An in-process inspection method is accurate to 0.1 mm. If a recognition failure occurs, the system is delayed for only a short time thanks to an automatic correction strategy built into the software. Process reliability is improved by advances in image recognition technology and computing power in standard PCs.
The proof: Liebherr conducted reference projects with the Fraunhofer Institute (fraunhofer.de) to test complete systems for the automotive industry. One project included the channeling of non-rotationally symmetrical components, which arrive randomly in a bin and must be placed onto production lines and into hardening ovens. An important breakthrough was the increased capability of the object recognition system, which can discern black, brown or rusty parts even with the presence of outside light.
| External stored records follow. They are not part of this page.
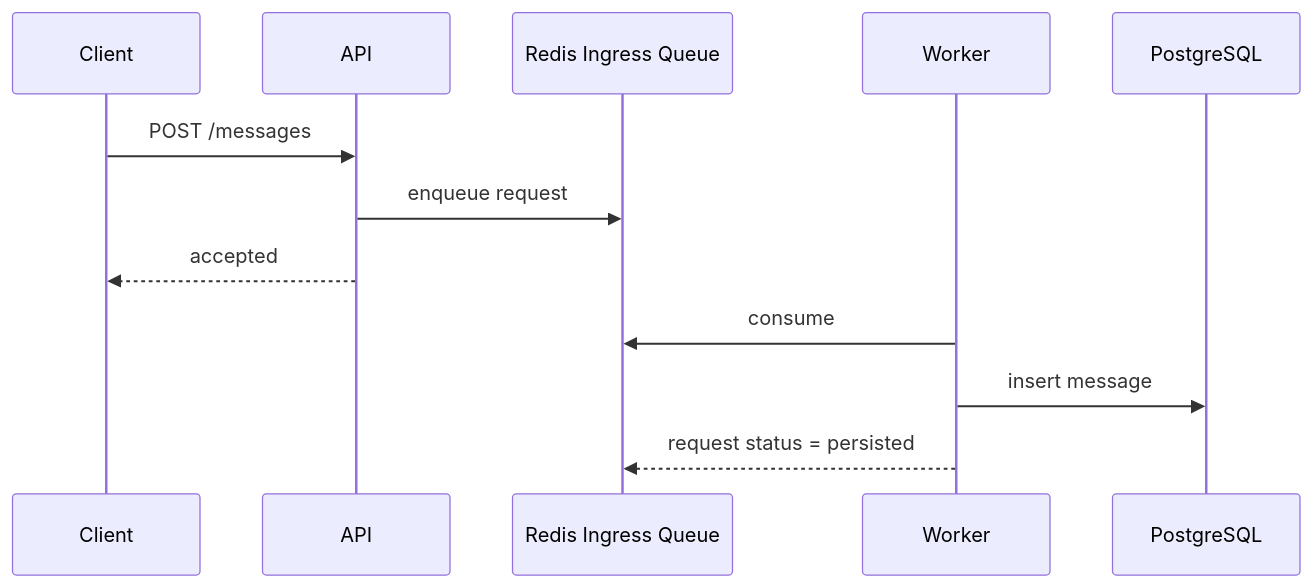
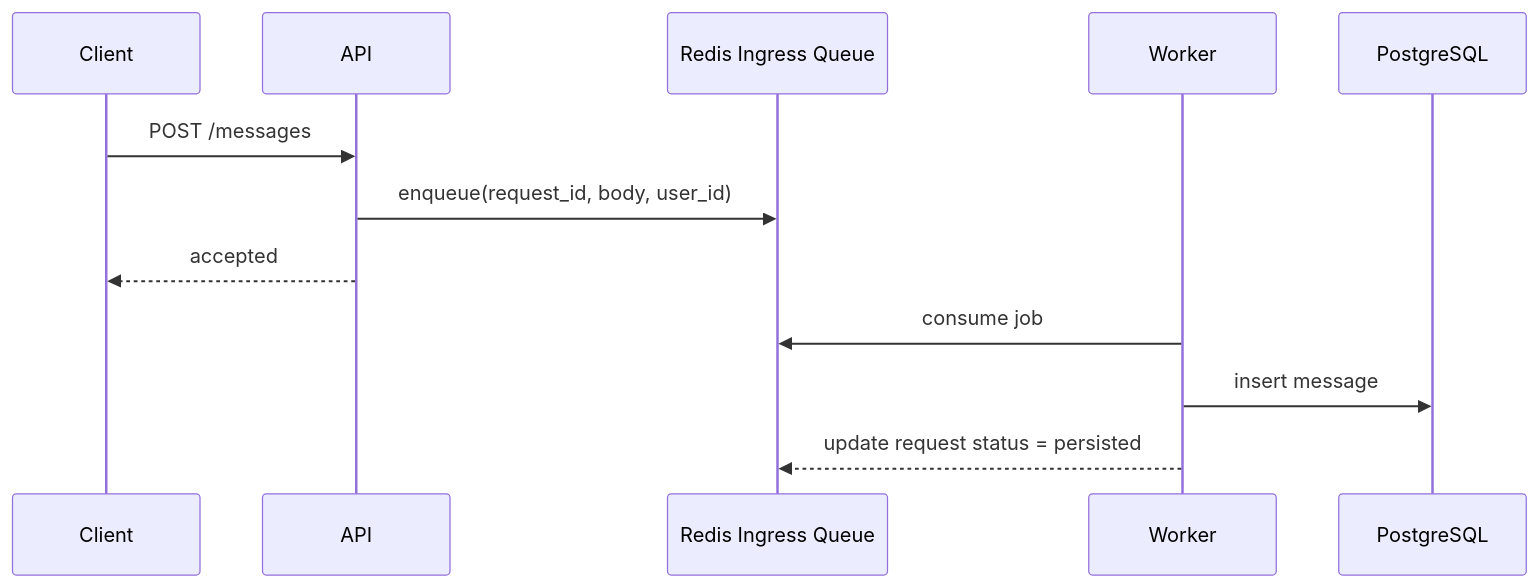
One commit to Jangwanko/Cloud_portfolio changed the second of 3 diagrams in README.md. Above: the diagram before and after it, drawn with Mermaid. The commit also changed other lines of this file and 22 other files, not shown here.

````diff
--- a/README.md
+++ b/README.md
@@ -41,15 +35,15 @@
 ```mermaid
 sequenceDiagram
     participant C as Client
     participant A as API
     participant R as Redis Ingress Queue
     participant W as Worker
     participant D as PostgreSQL
 
     C->>A: POST /messages
-    A->>R: enqueue request
+    A->>R: enqueue(request_id, body, user_id)
     A-->>C: accepted
-    W->>R: consume
+    W->>R: consume job
     W->>D: insert message
-    W-->>R: request status = persisted
+    W-->>R: update request status = persisted
 ```
````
This industrial scale automated bin-picking system increases output through higher productivity; allows workers time for other requirements; and increases reproducibility/consistent quality, according to Liebherr.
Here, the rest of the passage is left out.